Veterans are often challenged with transitioning back to the civilian life and finding meaningful careers. They have to sacrifice years of service that could have been devoted towards the normal development of a career, and many veterans later suffer from PTSD. These factors make it difficult for veterans to be placed in a suitable work environment, but as I learned through my experience at the Armed to Farm conference in New Hampshire, farming is an exception. Farming is tough physical work, but I would say after spending a good bit of time around veterans most of them love getting their hands dirty. In fact, the veterans at New Hampshire Armed to Farm were tasked with taking down an old farm fence which was anticipated to take a couple hours ended up taking them about twenty minutes, they laughed and asked, “What’s next?”.
It didn’t take long for the veterans to open up and create a jovial atmosphere in the classroom with their playful sense of humor, as they cracked jokes at one another’s military branches. This relaxed atmosphere made the in-class experience invaluable as the veterans engaged in open discussions with great questions and recommendations to one another from past farming experiences.
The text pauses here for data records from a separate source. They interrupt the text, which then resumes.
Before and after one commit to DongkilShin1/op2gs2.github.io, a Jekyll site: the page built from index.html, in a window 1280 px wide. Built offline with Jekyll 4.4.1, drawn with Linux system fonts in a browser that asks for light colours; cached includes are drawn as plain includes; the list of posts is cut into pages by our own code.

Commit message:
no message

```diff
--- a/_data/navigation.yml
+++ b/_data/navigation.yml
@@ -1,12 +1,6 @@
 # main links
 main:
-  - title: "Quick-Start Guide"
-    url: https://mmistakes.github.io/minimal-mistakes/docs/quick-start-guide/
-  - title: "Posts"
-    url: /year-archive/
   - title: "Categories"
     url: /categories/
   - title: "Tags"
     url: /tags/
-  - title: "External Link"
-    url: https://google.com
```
We also had many insightful guest speakers from the Natural Resources Conservation Service along with an environmental lawyer Amy Manzelli and Congresswoman Carol Shea-Porter. Throughout these in-class lectures, I learned how important it is to have connections to government resources, especially if you’re a veteran wanting to pursue farming because there are a lot of financial incentives to do so. I learned that regardless of your background, know your rights, but also your limitations when working in agriculture. Quick tip: as harmless as it may seem, don’t do handshake deals, even in farming where it may seem like everything should be done under the table, get everything in writing.
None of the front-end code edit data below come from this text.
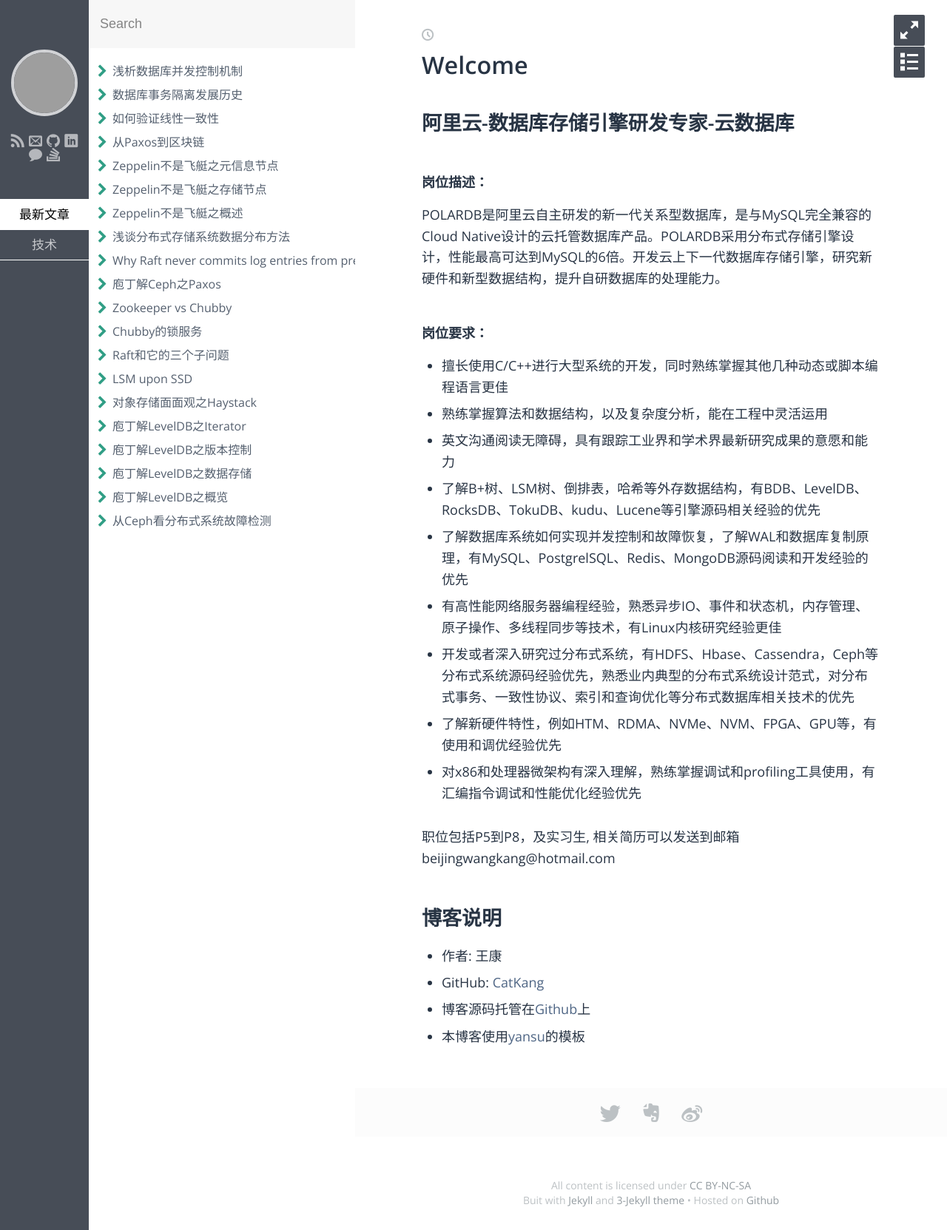
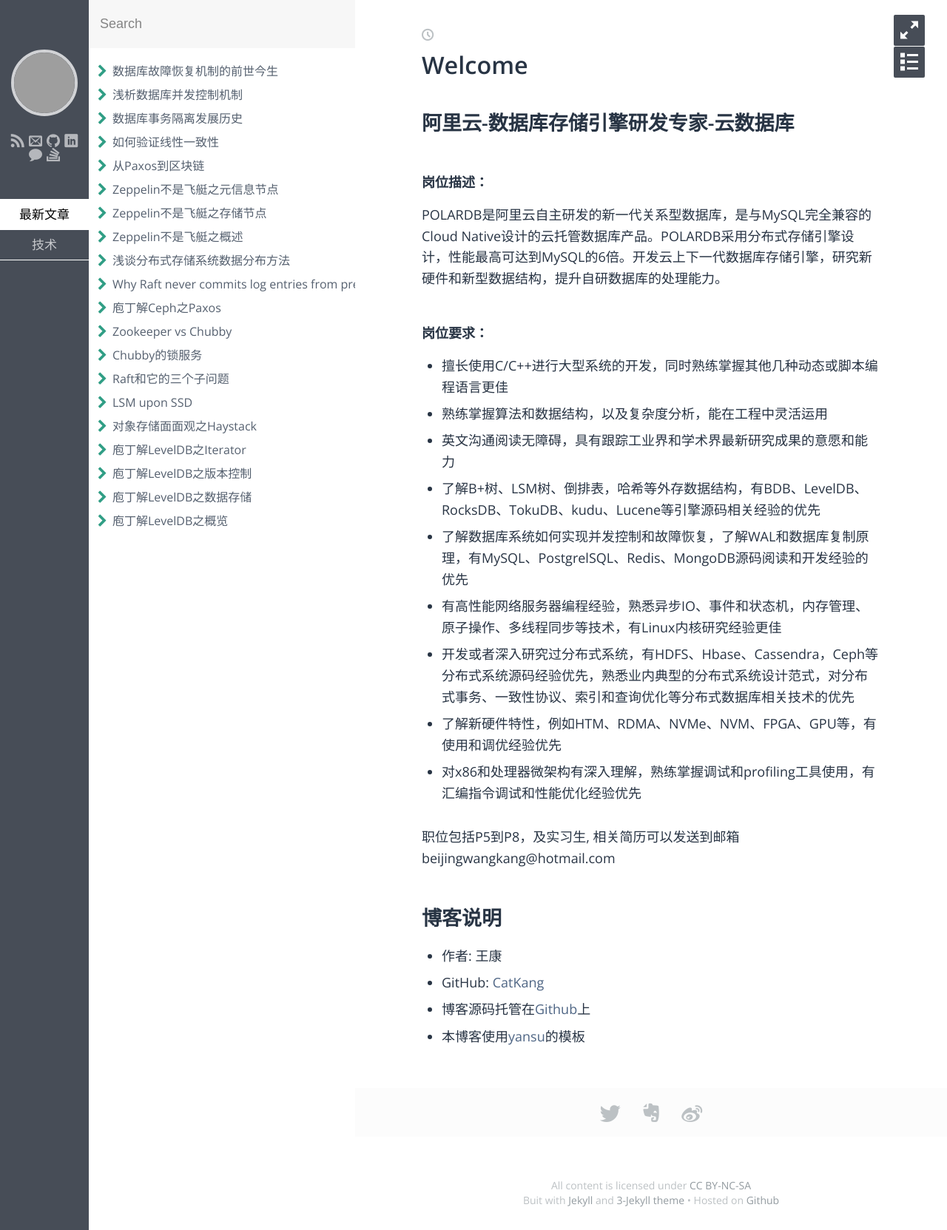
Before and after one commit to CatKang/catkang.github.io, a Jekyll site: the page built from index.md, in a window 1280 px wide. Shown: the whole page at 74% size. Built offline with Jekyll 4.4.1, drawn with Linux system fonts in a browser that asks for light colours; some web fonts are replaced; part of the change alters nothing that is shown; grey boxes are pictures that could not be loaded.

Commit message:
post beta fo crash recovery

```diff
--- a/_posts/tech/crash_recovery.md
+++ b/_posts/tech/2019-01-16-crash-recovery.md
@@ -1,6 +1,10 @@
-# 数据库故障恢复历史
-
-
+---
+layout: post
+title: 数据库故障恢复机制的前世今生
+category: 技术
+tags: [Database，Crash Recovery]
+keywords: 故障恢复，Crash Recovery，Database，Database，Durability，Atomic
+---
 
 ### 背景
 
@@ -15,8 +19,8 @@
 
 数据库系统需要正确合理的处理这些故障，从而保证系统的正确性。为此需要提供两个特性：
 
-- **Durability：事务一旦Commit，即使发生故障，其影响的数据也会在回复后存在；**
-- **Atomic：失败事务的所有修改都不可见**。
+- **Durability of Updates：事务一旦Commit，即使发生故障，其影响的数据也会在回复后存在；**
+- **Failure Atomic：失败事务的所有修改都不可见**。
 
 因此，故障恢复的问题描述为：**即使在出现故障的情况下，数据库能够通过提供Durability及Atomic特性，保证恢复后的数据库状态正确。**
 
@@ -27,12 +31,12 @@
 ### Shadow Paging
 1981年，JIM GRAY等人在《[The Recovery Manager of the System R Database Manager](http://courses.cs.washington.edu/courses/cse550/09au/papers/CSE550.GrayTM.pdf)》采用了一种非常直观的解决方式Shadow Paging[1]。System R的磁盘数据采用Page为最小的组织单位，一个File由多个Page组成，并通过称为Direcotry的元数据进行索引，每个Directory项纪录了当前文件的Page Table，指向其包含的所有Page。采用Shadow Paging的文件称为Shadow File，如下图中的File B所示，这种文件会包含两个Directory项，Current及Shawing。
 
-![shadow paging](/Users/wangkang/Documents/github/catkang.github.io/_posts/tech/shadow paging.png)
+![shadow paging](http://catkang.github.io/assets/img/crash_recovery/shadow paging.png)
 
 事务对文件进行修改时，会获得新的Page，并加入Current的Page Table，所有的修改都只发生在Current Directory；事务Commit时，Current指向的Page刷盘，并通过原子的操作将Current的Page Table合并到Shadow Directory中，之后再返回应用Commit成功；事务Abort时也只需要简单的丢弃Current指向的Page；如果过程中发生故障，恢复时只需要恢复Shadow Directory，相当于对所有未提交事务的回滚操作。Shadow Paging很方便的实现了：
 
-- Durability：事务完成Commit后，所有修改的Page已经落盘，合并到Shadow后，其所有的修改可以在故障后恢复出来。
-- Atomic：无论是正常的回滚事务还是故障恢复后回滚的未提交事务，由于从未影响Shadow Directory，因此其所有修改不可见。
+- Durability of Updates：事务完成Commit后，所有修改的Page已经落盘，合并到Shadow后，其所有的修改可以在故障后恢复出来。
+- Failure Atomic：无论是正常的回滚事务还是故障恢复后回滚的未提交事务，由于从未影响Shadow Directory，因此其所有修改不可见。
 
 虽然Shadow Paging设计简单直观，但它的一些**缺点**导致其并没有成为主流，首先不支持Page内并发，Shadow操作是在Page级别做的，因此Commit或Abort也是以Page为单位整体进行的，一个Commit操作会导致其Page上所有事务的修改被提交，因此一个Page内只能包含一个事务的修改；其次不断修改Page的物理位置，导致很难将相关的页维护在一起；另外，对大事务而言，Commit过程中需要在关键路劲上修改Shadow Directory，其本身开销可能很大，同时这个操作还必须保证原子；最后，增加了垃圾回收的负担，包括对失败事务的Current Pages和提交事务的Old Pages的回收。
 
@@ -45,16 +49,16 @@
 #### Undo-Only Logging
 Undo-Only Logging的Log记录可以表示未<T, X, v>，事务T修改了X的值，X的旧值是v。事务提交时，需要通过强制Flush保证Commit标记落盘前，对应事务的所有数据落盘，即**落盘顺序为Log记录->Data->Commit标记**。恢复时可以根据Commit标记判断事务的状态，并通过Undo Log中记录的旧值将未提交事务的修改回滚。我们来审视一下Undo-Only对Durability及Atomic的保证：
 
-- Durability：Data强制刷盘保证，已经Commit的事务由于其所有Data都已经在Commit标记之前落盘，因此会一直存在；
-- Atomic：Undo Log内容保证，失败事务的已刷盘的修改会在恢复阶段通过Undo日志回滚，不再可见。
+- Durability of Updates：Data强制刷盘保证，已经Commit的事务由于其所有Data都已经在Commit标记之前落盘，因此会一直存在；
+- Failure Atomic：Undo Log内容保证，失败事务的已刷盘的修改会在恢复阶段通过Undo日志回滚，不再可见。
 
 然而Undo-Only依然有Page内并发的问题，如果两个事务的修改落到一个Page中，一个事务提交前需要的强制Flush操作会导致同Page所有事务的Data落盘，可能会早于对应的Log项从而损害WAL。同时，Commit前的强制数据刷盘会导致关键路径上过于频繁的磁盘随机访问。
 
 #### Redo-Only Logging
 不同于Undo-Only，采用Redo-Only的Log中记录的是修改后的新值。对应地，Commit时需要保证Log中的Commit标记需要在事务的任何事务罗盘前落盘，即**落盘顺序为Log记录->Commit标记->Data**。恢复时同样根据Commit标记判断事务状态，并通过Redo Log中记录的新值将已经Commit，但数据没有落盘的事务修改重放。
 
-- Durability：Redo Log内容保证，已提交事务的未刷盘的修改，利用Redo Log中的内容重放，之后可见；
-- Atomic：阻止Commit前Data落盘保证，失败事务的修改不会出现在磁盘上，自然不可见。
+- Durability of Updates：Redo Log内容保证，已提交事务的未刷盘的修改，利用Redo Log中的内容重放，之后可见；
+- Failure Atomic：阻止Commit前Data落盘保证，失败事务的修改不会出现在磁盘上，自然不可见。
 
 Redo-Only同样有Page内并发的问题，同Page中的多个不同事务，只要有一个未提交就不能刷盘，这些数据全部都需要维护在内存中，会造成较大的内存压力。
 
@@ -62,19 +66,17 @@ Redo-Only同样有Page内并发的问题，同Page中的多个不同事务，只
 
 可以看出的只有Undo或Redo的Logging方式的问题主要来自与对Commit标记及Data落盘顺序的限制，而这种限制归根结底来源于Log信息中对新值或旧值的缺失。因此Redo-Undo采用同记录新值和旧值的方式来取消对刷盘顺序的限制。
 
-- Durability：Redo 内容保证，已提交事务的未刷盘的修改，利用Redo Log中的内容重放，之后可见；
-- Atomic：Undo内容保证，失败事务的已刷盘的修改会在恢复阶段通过Undo日志回滚，不再可见。
+- Durability of Updates：Redo 内容保证，已提交事务的未刷盘的修改，利用Redo Log中的内容重放，之后可见；
+- Failure Atomic：Undo内容保证，失败事务的已刷盘的修改会在恢复阶段通过Undo日志回滚，不再可见。
 
 如此一来，同Page的不同事务提交就变得很简单。同时可以将连续的数据攒着进行批量的刷盘已利用磁盘较高的顺序写性能。
 
 
 #### Force and Steal
 
-从上面看出，**Redo和Undo内容分别可以保证Durability和Atomic两个特性，其中一种的缺失需要用严格的刷盘顺序来弥补**。我们将Commit时是否需要强制刷盘称为**Force or No-Force**，Commit前数据是否可以提前刷盘，称为**Steal or No-Steal**，如果把Shadow-Paging看做是No-Redo+No-Undo，上面提到的故障恢复机制的刷盘需要如下图所示：
+从上面看出，**Redo和Undo内容分别可以保证Durability和Atomic两个特性，其中一种的缺失需要用严格的刷盘顺序来弥补**。我们将Commit时是否需要强制刷盘称为**Force or No-Force**，Commit前数据是否可以提前刷盘，称为**Steal or No-Steal**，如下图象限中展示的是四种可以实现Durability和Atomic的方式。
 
-TODO 图
-
-#### Loggical or Physical
+![quadrant](http://catkang.github.io/assets/img/crash_recovery/quadrant.png)
 
 
 
@@ -118,12 +120,12 @@ TODO 图
 
 发表在2013年的SOSP上的《["From ARIES to MARS: Transaction support for next-generation, solid-state drives." ](https://cseweb.ucsd.edu/~swanson/papers/SOSP2013-MARS.pdf)》提出了一种尽量保留ARIES特性，但更适合NVM的故障恢复算法MARS[3]。MARS取消了Undo Log，Redo Log也不同于传统的Append-Only，而是可以随机修改的。如下图所示，每个事务会占有一个唯一的TID，对应的Metadata中记录了Log和Data的位置。
 
-![image-20190113234438400](/Users/wangkang/Documents/github/catkang.github.io/_posts/tech/image-20190113234438400.png)
+![mars](http://catkang.github.io/assets/img/crash_recovery/mars.png)
 
 正常访问时，所有的数据修改都在对应的Redo Log中进行，不影响真实数据，由于没有Undo Log，需要采用类似于No-Steal的方式，阻止Commit前的数据写回；Commit时会先设置事务状态为COMMITTED，之后利用NVM的内部带宽将Redo中的所有内容并发拷贝回Metadata中记录的数据位置。如果在COMMITED标记设置后发生故障，恢复时可以根据Redo Log中的内容重放：
 
-- Durability： Redo实现，故障后重放Redo；
-- Atomic：未Commit事务的修改只存在于Redo Log，重启后会被直接丢弃。
+- Durability of Updates： Redo实现，故障后重放Redo；
+- Failure Atomic：未Commit事务的修改只存在于Redo Log，重启后会被直接丢弃。
 
 可以看出，MARS的Redo虽然称之为Log，但其实已经不同于传统意义上的顺序写文件，允许随机访问，更像是一种临时的存储空间，类似于Shadow的东西。之所以在Commit时进行数据拷贝而不是像Shadow Paging一样的元信息修改，笔者认为是为了保持数据的局部性，并且得益于硬件优异的内部带宽。
 
@@ -131,10 +133,37 @@ TODO 图
 
 ## WBL
 
-[ "Write-behind logging." ](http://www.vldb.org/pvldb/vol10/p337-arulraj.pdf)
+不同于MARS保留Redo信息的思路，2016年VLDB上的《[ "Write Behind Logging" ](http://www.vldb.org/pvldb/vol10/p337-arulraj.pdf)》只保留了Undo信息。笔者认为这篇论文中关于WBL的介绍里，用大量笔墨介绍了算法上的优化部分，为了抓住其本质，这里先介绍最基本的WBL算法，WBL去掉了传统的Append Only的Redo和Undo日志，但仍然需要保留Undo信息用来回滚未提交事务。事务Commit前需要将其所有的修改强制刷盘，之后在Log中记录Commit标记，也就是这里说的Write Behind Log。恢复过程中通过分析Commit标记将为提交的事务通过Undo信息回滚。可以看出WBL算法本身非常简单，在这个基础上，WBL做了如下优化：
+
+- Group Commit：周期性的检查内存中的修改，同样先将所有修改刷盘后写Log，Log项中记录最新Commit并落盘的最大事务TimeStamp cp，早于cp的所有事务修改都已经落盘；同时记录当前分配出去的最大TimeStamp cd；也就是说此时所有有修改但未提交的事务Timestamp都落在cp和cd之间。Reovery的时候只需对这部分数据进行回滚；
+- 针对多版本数据库，多版本信息已经起到了undo的作用，因此不需要再额外记录undo信息；
+- 延迟回滚：Recovery后不急于对未提交事务进行回滚，而是直接提供服务，通过cp和cd的值判断数据的可见性，一组(cp, cd)称为一个gap，每一次故障恢复都可能引入新的gap值，需要依靠后台垃圾回收线程真正的进行回滚和对gap的清理，如下图所示；
+
+![image-20190116010114230](http://catkang.github.io/assets/img/crash_recovery/wbl.png)
+
+可以看出，WBL本质并没有什么新颖，是一个Steal加Force的实现方式，其正确性保证如下：
+
+- Durability of Updates：Commit事务的数据刷盘后才进行Commit，因此Commit事务的数据一定在Recovery后存在
+- Failure Atomic：通过记录的Undo信息或多版本时的历史版本信息，在Recovery后依靠后台垃圾回收线程进行回滚。
+
+
 
 
 ## 总结
+
+数据库故障恢复问题本质是要在容忍故障发生的情况下保证数据库的正确性，而这种正确性需要通过提供Durability of Updates和Failure Atomic来保证。其中Duribility of Update要保证Commit事务数据在恢复后存在，可以通过Force机制或者通过Redo信息回放来保证；对应的，Failure Atomic需要保证未Commit事务的修改再恢复后消失，可以通过No-Steal机制或者通过Undo信息回滚来保证。具体的实现方式又在不断的迭代变化：
+- Shadow Paging可以看做是采用了Force加No-Steal的方式，没有Log信息，在Commit时，通过原子的修改Directory元信息完成数据的持久化更新，但由于其对Page内并发的限制，以及对数据局部性的破坏等原因，没有成为主流；
+- Logging的实现方式增加了Redo或Undo日志，记录恢复需要的信息，从而放松Force或No-Steal机制对刷盘顺序的限制，从而尽量用磁盘顺序写代替随机写获得较好的性能。ARIES算法是在这一方向上的集大成者，其对上层应用提供了丰富灵活的接口，采用了No-Force加Steal机制，将传统磁盘上的性能发挥到极致，从而成为传统磁盘数据故障恢复问题的标准解决方案；
+- 随着NVM设备的逐步出现，其接近内存的性能、同样优异的顺序访问和随机访问性能，以及基于字节的寻址方式，促使人们开始重新审视数据库故障恢复的实现。其核心思路在于充分利用NVM硬件特性，减少Log机制导致的写放大以及设计较复杂的问题；
+- MARS作为其中的佼佼者之一，在NVM上维护可以随机访问的Redo日志，同时采用Force加Steal的缓存策略，充分利用NVM优异的随机写性能和内部带宽。
+- WBL从另一个方向进行改造，保留Undo信息，采用No-Force加No-Steal的缓存策略，并通过Group Commit及延迟回滚等优化，减少日志信息，缩短恢复时间。
+
+本文介绍了磁盘数据库一路走来的核心发展思路，但距离真正的实现还有巨大的距离和众多的设计细节，如对Logical Log或Physical Log的选择、并发Recovery、Fuzzy Checkpoing、Nested Top Actions等，之后会用单独的文章以InnoDB为例来深入探究其设计和实现细节。
+
+
+
+**为实现领先的云数据库产品，POLARDB一直在努力，欢迎加入!**
+
 
 
 
```
Also changed, not shown: assets/img/crash_recovery/mars.png (added), assets/img/crash_recovery/quadrant.png (added), assets/img/crash_recovery/shadow paging.png (added), assets/img/crash_recovery/wbl.png (added).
Ultimately, I discovered how veterans love having a purpose that serves their community, and I can’t think of a better purpose than feeding our country. For most veteran farmers, farming is therapeutic. After visiting numerous farming sites during the NH Armed to Farm conference, I realized how much pride there is in being a farmer, from growing mushrooms to raising livestock, and how a lot of that pride is lost through commercial farming. That is why I think this program, Armed to Farm, and others like it are so vital for expanding the amount of sustainable, small-scale farms while also guiding these well-deserved veterans a pathway in agriculture. I don’t think anybody could do it better, and besides, we all need a local food source, it just tastes so much better!
Adam Bourque is pursuing a bachelor’s degree in Natural Resources and Environmental Science and a minor in GIS at the University of Kentucky where he serves on the Student Sustainability Council. Prior to Energy Corps, Adam visited geothermal facilities during trips abroad in Iceland and Costa Rica and worked with a non-profit called Floracliff Nature Sanctuary as a land management specialist for his senior capstone project. Adam joined Energy Corps in May 2018 and will serve in Butte as an Armed to Farm Educator. He will be analyzing surveys, agendas, and program materials of past Armed to Farm trainings to find trends in participant needs. He will also assist in developing new sustainable agriculture curriculum, technical assistance, and resources for veterans transitioning into farming.